- _Front-end code edit data_:

[Start of Attachment]

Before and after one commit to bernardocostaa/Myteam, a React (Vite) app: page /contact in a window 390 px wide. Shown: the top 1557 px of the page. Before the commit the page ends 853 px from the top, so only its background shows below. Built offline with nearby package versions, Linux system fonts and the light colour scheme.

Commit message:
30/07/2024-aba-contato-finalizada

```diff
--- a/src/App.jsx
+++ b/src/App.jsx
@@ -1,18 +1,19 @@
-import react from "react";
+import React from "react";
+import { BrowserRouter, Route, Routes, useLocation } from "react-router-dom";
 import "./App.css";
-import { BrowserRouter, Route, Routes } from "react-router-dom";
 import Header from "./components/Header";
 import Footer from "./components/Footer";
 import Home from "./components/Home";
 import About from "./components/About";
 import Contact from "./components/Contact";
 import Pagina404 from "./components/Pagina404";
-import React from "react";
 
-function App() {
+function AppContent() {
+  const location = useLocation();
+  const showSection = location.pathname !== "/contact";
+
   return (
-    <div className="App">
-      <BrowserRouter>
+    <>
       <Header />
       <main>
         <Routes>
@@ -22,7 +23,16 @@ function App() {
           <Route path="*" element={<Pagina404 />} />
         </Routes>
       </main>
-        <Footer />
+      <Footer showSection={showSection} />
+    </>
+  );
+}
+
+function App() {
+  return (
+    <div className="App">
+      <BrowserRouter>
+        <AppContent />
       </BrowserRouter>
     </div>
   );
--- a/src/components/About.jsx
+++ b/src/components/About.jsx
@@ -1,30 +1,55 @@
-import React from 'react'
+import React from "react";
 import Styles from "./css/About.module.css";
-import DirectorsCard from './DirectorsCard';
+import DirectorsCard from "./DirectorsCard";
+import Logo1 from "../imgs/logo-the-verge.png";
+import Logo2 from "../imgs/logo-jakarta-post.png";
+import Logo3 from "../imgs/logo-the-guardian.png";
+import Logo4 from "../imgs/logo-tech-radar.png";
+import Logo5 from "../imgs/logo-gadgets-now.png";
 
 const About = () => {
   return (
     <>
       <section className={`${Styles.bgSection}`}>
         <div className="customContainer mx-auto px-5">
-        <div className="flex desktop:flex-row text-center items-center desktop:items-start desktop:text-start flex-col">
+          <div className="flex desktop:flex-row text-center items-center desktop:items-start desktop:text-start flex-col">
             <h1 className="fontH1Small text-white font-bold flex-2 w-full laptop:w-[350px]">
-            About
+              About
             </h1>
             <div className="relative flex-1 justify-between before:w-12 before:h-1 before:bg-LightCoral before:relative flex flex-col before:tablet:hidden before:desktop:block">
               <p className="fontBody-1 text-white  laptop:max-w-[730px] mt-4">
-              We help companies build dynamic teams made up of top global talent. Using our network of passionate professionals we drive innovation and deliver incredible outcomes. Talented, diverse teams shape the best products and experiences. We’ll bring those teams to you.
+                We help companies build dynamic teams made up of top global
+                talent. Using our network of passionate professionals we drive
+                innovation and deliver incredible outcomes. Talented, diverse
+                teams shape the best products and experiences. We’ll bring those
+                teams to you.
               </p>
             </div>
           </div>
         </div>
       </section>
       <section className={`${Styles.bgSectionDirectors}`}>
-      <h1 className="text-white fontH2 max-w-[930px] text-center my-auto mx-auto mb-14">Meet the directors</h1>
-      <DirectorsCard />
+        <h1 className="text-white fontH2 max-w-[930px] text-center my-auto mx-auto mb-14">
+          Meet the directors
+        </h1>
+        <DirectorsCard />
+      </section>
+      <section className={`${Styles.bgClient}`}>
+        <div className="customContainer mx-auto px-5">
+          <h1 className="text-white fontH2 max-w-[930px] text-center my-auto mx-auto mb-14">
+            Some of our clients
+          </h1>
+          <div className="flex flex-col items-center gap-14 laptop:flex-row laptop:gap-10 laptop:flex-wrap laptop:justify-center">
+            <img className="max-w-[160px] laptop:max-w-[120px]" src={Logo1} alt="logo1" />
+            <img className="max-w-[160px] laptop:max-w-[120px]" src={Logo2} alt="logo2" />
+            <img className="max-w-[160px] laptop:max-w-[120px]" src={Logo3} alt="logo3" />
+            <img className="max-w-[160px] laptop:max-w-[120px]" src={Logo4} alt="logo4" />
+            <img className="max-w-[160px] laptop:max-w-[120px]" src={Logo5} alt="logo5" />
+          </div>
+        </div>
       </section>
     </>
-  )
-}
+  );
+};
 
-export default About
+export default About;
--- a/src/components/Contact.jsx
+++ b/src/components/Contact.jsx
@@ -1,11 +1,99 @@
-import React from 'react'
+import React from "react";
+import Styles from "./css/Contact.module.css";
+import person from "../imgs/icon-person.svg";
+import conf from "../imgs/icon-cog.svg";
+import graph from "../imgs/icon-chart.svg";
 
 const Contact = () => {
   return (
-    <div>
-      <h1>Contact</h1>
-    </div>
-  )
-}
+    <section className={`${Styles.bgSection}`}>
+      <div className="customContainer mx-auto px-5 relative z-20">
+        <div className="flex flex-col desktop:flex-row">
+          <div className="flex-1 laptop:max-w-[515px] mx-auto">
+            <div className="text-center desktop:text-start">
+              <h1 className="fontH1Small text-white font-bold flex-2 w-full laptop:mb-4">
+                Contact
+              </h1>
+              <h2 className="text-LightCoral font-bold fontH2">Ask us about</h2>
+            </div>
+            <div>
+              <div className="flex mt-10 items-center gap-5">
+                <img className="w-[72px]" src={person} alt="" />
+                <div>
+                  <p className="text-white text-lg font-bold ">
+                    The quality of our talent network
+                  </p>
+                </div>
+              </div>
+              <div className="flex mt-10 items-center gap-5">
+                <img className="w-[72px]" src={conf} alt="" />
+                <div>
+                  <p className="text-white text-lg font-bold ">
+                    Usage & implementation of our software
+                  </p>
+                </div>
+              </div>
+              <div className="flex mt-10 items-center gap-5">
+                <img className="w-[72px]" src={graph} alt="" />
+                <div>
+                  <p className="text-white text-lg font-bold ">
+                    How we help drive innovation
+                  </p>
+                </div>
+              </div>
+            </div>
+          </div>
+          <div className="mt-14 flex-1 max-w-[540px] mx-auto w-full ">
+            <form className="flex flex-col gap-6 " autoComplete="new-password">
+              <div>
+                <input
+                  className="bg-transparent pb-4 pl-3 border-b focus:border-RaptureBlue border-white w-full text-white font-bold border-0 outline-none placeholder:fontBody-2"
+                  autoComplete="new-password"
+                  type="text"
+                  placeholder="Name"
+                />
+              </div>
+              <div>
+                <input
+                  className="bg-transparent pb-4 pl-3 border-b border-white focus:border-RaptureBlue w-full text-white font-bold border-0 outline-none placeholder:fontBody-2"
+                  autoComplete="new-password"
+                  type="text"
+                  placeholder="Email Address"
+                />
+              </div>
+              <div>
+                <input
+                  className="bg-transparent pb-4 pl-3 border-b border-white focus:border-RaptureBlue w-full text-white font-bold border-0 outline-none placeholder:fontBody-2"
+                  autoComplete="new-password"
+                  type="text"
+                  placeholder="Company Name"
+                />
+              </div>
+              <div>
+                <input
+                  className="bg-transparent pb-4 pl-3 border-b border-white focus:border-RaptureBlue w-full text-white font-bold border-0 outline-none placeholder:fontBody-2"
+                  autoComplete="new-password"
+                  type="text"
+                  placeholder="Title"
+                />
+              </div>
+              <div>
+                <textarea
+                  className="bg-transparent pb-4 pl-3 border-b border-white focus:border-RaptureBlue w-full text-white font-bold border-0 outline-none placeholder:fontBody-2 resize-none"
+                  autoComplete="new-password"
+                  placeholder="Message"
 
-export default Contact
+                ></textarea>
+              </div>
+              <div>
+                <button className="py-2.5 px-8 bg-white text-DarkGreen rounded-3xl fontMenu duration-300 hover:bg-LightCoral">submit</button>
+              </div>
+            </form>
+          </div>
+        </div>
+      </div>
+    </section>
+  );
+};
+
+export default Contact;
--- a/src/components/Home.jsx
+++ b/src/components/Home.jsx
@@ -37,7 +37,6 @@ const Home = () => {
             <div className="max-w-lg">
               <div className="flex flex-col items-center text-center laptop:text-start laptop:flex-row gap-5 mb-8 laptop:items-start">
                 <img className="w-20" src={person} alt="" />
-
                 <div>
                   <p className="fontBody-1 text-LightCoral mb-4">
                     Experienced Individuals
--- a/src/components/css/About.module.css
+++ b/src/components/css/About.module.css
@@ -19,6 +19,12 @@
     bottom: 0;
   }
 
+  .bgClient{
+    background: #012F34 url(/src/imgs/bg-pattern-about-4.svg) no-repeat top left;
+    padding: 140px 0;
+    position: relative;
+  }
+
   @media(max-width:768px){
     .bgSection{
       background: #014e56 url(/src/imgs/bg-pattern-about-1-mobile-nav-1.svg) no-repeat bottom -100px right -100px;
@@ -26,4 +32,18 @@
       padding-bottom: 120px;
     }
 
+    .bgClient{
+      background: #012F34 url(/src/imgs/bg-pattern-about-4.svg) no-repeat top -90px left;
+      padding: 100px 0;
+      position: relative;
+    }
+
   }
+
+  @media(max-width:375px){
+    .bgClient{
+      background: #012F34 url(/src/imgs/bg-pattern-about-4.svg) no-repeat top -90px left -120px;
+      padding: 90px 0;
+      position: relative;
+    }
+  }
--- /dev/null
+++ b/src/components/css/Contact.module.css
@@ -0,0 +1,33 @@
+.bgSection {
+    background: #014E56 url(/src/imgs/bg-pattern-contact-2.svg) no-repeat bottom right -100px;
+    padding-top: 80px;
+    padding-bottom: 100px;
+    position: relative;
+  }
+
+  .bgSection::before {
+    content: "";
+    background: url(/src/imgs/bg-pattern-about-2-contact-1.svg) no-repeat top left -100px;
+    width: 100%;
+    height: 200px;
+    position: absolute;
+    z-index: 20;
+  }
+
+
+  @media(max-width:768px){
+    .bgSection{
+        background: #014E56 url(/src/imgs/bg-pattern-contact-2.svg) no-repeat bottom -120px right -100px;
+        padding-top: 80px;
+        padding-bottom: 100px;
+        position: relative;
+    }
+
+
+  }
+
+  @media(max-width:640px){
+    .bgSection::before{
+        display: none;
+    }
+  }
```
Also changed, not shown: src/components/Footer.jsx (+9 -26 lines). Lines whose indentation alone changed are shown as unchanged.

[End of Attachment]

- _What you will do_:
Whichever lines of the data include the word "fontBody", pull them out.

- _Solved problem_:
               <p className="fontBody-1 text-white  laptop:max-w-[730px] mt-4">
+                  className="bg-transparent pb-4 pl-3 border-b focus:border-RaptureBlue border-white w-full text-white font-bold border-0 outline-none placeholder:fontBody-2"
+                  className="bg-transparent pb-4 pl-3 border-b border-white focus:border-RaptureBlue w-full text-white font-bold border-0 outline-none placeholder:fontBody-2"
+                  className="bg-transparent pb-4 pl-3 border-b border-white focus:border-RaptureBlue w-full text-white font-bold border-0 outline-none placeholder:fontBody-2"
+                  className="bg-transparent pb-4 pl-3 border-b border-white focus:border-RaptureBlue w-full text-white font-bold border-0 outline-none placeholder:fontBody-2"
+                  className="bg-transparent pb-4 pl-3 border-b border-white focus:border-RaptureBlue w-full text-white font-bold border-0 outline-none placeholder:fontBody-2 resize-none"
                   <p className="fontBody-1 text-LightCoral mb-4">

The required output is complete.